• WHAT THE TASK REQUIRES
In the listing that follows, how many lines contain "Northurland"? Give the number only.

• SOURCE DATA
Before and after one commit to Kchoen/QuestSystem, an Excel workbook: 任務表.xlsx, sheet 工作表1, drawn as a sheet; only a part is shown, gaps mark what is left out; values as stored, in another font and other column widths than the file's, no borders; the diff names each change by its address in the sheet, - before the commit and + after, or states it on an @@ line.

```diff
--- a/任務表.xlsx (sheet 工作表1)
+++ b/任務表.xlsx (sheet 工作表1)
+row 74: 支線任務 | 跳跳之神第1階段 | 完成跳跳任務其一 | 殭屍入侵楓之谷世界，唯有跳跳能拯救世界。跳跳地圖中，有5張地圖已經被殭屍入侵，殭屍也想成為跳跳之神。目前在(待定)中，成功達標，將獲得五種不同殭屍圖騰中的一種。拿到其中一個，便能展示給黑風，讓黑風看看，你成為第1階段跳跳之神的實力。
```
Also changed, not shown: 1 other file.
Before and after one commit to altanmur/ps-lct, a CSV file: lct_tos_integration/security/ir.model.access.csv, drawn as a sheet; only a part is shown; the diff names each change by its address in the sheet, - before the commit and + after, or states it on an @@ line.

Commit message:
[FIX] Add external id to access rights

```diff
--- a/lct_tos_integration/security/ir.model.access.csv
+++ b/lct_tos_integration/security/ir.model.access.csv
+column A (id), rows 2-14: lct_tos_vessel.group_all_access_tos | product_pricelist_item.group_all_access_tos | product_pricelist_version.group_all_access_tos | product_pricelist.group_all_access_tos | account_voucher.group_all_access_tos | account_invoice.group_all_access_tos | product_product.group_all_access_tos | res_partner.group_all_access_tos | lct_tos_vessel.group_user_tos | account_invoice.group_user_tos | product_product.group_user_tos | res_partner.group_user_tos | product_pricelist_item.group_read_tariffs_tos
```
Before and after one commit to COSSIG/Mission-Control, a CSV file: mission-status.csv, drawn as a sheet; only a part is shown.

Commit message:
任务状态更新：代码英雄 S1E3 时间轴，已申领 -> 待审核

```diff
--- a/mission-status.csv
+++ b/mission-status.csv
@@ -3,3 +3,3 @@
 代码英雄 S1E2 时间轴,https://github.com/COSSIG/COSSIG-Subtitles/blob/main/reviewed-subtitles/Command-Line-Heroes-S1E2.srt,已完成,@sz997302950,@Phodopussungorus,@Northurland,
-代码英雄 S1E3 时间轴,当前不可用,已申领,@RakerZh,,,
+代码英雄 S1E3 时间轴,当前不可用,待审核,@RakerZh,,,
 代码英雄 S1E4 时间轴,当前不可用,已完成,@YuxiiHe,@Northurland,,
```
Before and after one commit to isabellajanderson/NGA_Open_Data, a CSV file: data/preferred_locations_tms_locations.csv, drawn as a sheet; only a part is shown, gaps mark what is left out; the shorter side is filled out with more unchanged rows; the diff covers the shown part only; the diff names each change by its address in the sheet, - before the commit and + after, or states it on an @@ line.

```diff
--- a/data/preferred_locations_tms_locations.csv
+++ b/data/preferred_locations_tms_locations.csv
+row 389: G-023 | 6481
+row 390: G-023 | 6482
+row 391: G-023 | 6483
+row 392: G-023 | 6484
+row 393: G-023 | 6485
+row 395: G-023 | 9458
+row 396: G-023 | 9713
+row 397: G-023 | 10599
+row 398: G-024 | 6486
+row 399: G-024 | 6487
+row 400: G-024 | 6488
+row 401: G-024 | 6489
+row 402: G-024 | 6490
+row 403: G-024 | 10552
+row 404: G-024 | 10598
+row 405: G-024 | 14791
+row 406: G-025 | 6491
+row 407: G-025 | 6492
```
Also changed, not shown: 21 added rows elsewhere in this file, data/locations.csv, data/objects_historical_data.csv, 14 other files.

• SOLVED PROBLEM
2